Subsurface flow and vegetation patterns in tidal environments


Journal Article

Tidal environments are characterized by a complex interplay of hydrological, geomorphic, and biological processes, and their understanding and modeling thus require the explicit description of both their biotic and abiotic components. In particular, the presence and spatial distribution of salt marsh vegetation (a key factor in the stabilization of the surface soil) have been suggested to be related to topographic factors and to soil moisture patterns, but a general, process-based comprehension of this relationship has not yet been achieved. The present paper describes a finite element model of saturated-unsaturated subsurface flow in a schematic salt marsh, driven by tidal fluctuations and evapotranspiration. The conditions leading to the establishment of preferentially aerated subsurface zones are studied, and inferences regarding the development and spatial distribution of salt marsh vegetation are drawn, with important implications for the overall ecogeomorphological dynamics of tidal environments. Our results show that subsurface water flow in the marsh induces complex water table dynamics, even when the tidal forcing has a simple sinusoidal form. The definition of a space-dependent aeration time is then proposed to characterize root aeration. The model shows that salt marsh subsurface flow depends on the distance from the nearest creek or channel and that the subsurface water movement near tidal creeks is both vertical and horizontal, while farther from creeks, it is primarily vertical. Moreover, the study shows that if the soil saturated conductivity is relatively low (10-6 m s-1, values quite common in salt marsh areas), a persistently unsaturated zone is present below the soil surface even after the tide has flooded the marsh; this provides evidence of the presence of an aerated layer allowing a prolonged presence of oxygen for aerobic root respiration.
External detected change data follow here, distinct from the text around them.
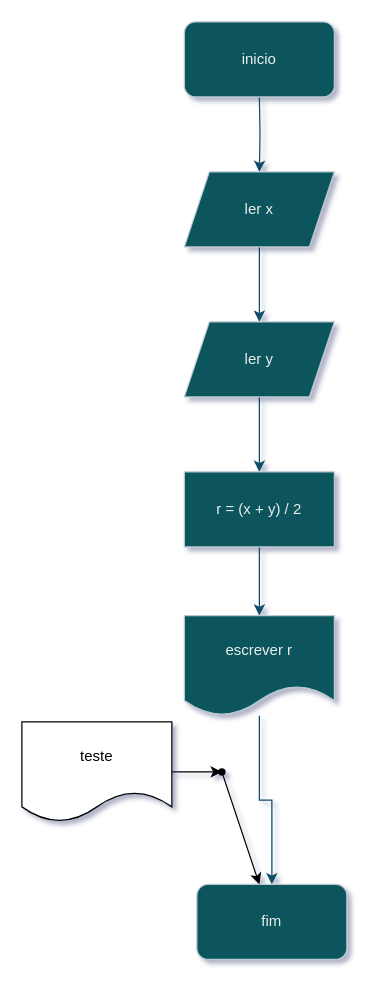
The draw.io diagram ucs/uc00245-desenvolver_algoritmos/exercicios/exercicioMedia.drawio in josecarlosgoncalves/cet, before the edit. Source tidied: cells renumbered, new cells numbered last; positions are measured from the earlier drawing's top-left corner, leaving out a move shared by most shapes. Both pictures are drawn from the tidied source at 125%, with x=0, y=0 at pixel (21, 21).
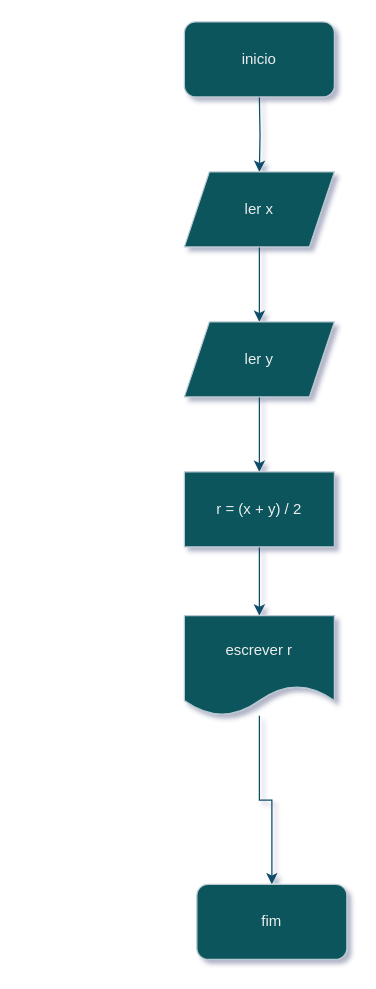
Above is the later version.

Diff of the diagram source:
```diff
@@
 <mxGraphModel shadow="1">
   <root>
     <mxCell id="0" />
     <mxCell id="1" parent="0" />
     <mxCell id="2" style="edgeStyle=orthogonalEdgeStyle;rounded=0;jettySize=auto;html=1;labelBackgroundColor=none;strokeColor=#0B4D6A;fontColor=default;" parent="1" edge="1" target="4">
       <mxGeometry relative="1" as="geometry">
         <mxPoint x="190" y="60" as="sourcePoint" />
       </mxGeometry>
     </mxCell>
     <mxCell id="3" style="edgeStyle=orthogonalEdgeStyle;rounded=0;jettySize=auto;html=1;labelBackgroundColor=none;strokeColor=#0B4D6A;fontColor=default;" parent="1" edge="1" source="4" target="6">
       <mxGeometry relative="1" as="geometry" />
     </mxCell>
     <mxCell id="4" value="ler x" style="shape=parallelogram;perimeter=parallelogramPerimeter;whiteSpace=wrap;html=1;fixedSize=1;labelBackgroundColor=none;fillColor=#09555B;strokeColor=#BAC8D3;fontColor=#EEEEEE;" parent="1" vertex="1">
       <mxGeometry x="130" y="120" width="120" height="60" as="geometry" />
     </mxCell>
     <mxCell id="5" style="edgeStyle=orthogonalEdgeStyle;rounded=0;jettySize=auto;html=1;labelBackgroundColor=none;strokeColor=#0B4D6A;fontColor=default;" parent="1" edge="1" source="6" target="8">
       <mxGeometry relative="1" as="geometry" />
     </mxCell>
     <mxCell id="6" value="ler y" style="shape=parallelogram;perimeter=parallelogramPerimeter;whiteSpace=wrap;html=1;fixedSize=1;labelBackgroundColor=none;fillColor=#09555B;strokeColor=#BAC8D3;fontColor=#EEEEEE;" parent="1" vertex="1">
       <mxGeometry x="130" y="240" width="120" height="60" as="geometry" />
     </mxCell>
     <mxCell id="7" style="edgeStyle=orthogonalEdgeStyle;rounded=0;jettySize=auto;html=1;labelBackgroundColor=none;strokeColor=#0B4D6A;fontColor=default;" parent="1" edge="1" source="8" target="10">
       <mxGeometry relative="1" as="geometry" />
     </mxCell>
     <mxCell id="8" value="r = (x + y) / 2" style="rounded=0;whiteSpace=wrap;html=1;labelBackgroundColor=none;fillColor=#09555B;strokeColor=#BAC8D3;fontColor=#EEEEEE;" parent="1" vertex="1">
       <mxGeometry x="130" y="360" width="120" height="60" as="geometry" />
     </mxCell>
     <mxCell id="9" style="edgeStyle=orthogonalEdgeStyle;rounded=0;jettySize=auto;html=1;labelBackgroundColor=none;strokeColor=#0B4D6A;fontColor=default;" parent="1" edge="1" source="10" target="12">
       <mxGeometry relative="1" as="geometry" />
     </mxCell>
     <mxCell id="10" value="escrever r" style="shape=document;whiteSpace=wrap;html=1;boundedLbl=1;labelBackgroundColor=none;fillColor=#09555B;strokeColor=#BAC8D3;fontColor=#EEEEEE;" parent="1" vertex="1">
       <mxGeometry x="130" y="475" width="120" height="80" as="geometry" />
     </mxCell>
     <mxCell id="11" value="inicio" style="rounded=1;whiteSpace=wrap;html=1;labelBackgroundColor=none;fillColor=#09555B;strokeColor=#BAC8D3;fontColor=#EEEEEE;" parent="1" vertex="1">
       <mxGeometry x="130" width="120" height="60" as="geometry" />
     </mxCell>
     <mxCell id="12" value="fim" style="rounded=1;whiteSpace=wrap;html=1;labelBackgroundColor=none;fillColor=#09555B;strokeColor=#BAC8D3;fontColor=#EEEEEE;" parent="1" vertex="1">
       <mxGeometry x="140" y="690" width="120" height="60" as="geometry" />
     </mxCell>
-    <mxCell id="13" style="edgeStyle=none;html=1;" parent="1" edge="1" source="14" target="16">
-      <mxGeometry relative="1" as="geometry" />
-    </mxCell>
-    <mxCell id="14" value="teste" style="shape=document;whiteSpace=wrap;html=1;boundedLbl=1;" parent="1" vertex="1">
-      <mxGeometry y="560" width="120" height="80" as="geometry" />
-    </mxCell>
-    <mxCell id="15" style="edgeStyle=none;html=1;" parent="1" edge="1" source="16" target="12">
-      <mxGeometry relative="1" as="geometry" />
-    </mxCell>
-    <mxCell id="16" style="shape=waypoint;sketch=0;size=6;points=[];fillColor=default;perimeter=centerPerimeter;snapToPoint=1;" parent="1" vertex="1">
-      <mxGeometry x="150" y="590" width="20" height="20" as="geometry" />
-    </mxCell>
   </root>
 </mxGraphModel>
```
The results further show that plant transpiration increases the extent and persistence of the aerated layer, thereby introducing a strong positive feedback: Pioneer plants on marsh edges have the effect of increasing soil oxygen availability, thus creating the conditions for the further development of other plant communities.

Full Text

Duke Authors

Cited Authors

  • Ursino, N; Silvestri, S; Marani, M

Published Date

  • January 1, 2004

Published In

Volume / Issue

  • 40 / 5

International Standard Serial Number (ISSN)

  • 0043-1397

Digital Object Identifier (DOI)

  • 10.1029/2003WR002702

Citation Source

  • Scopus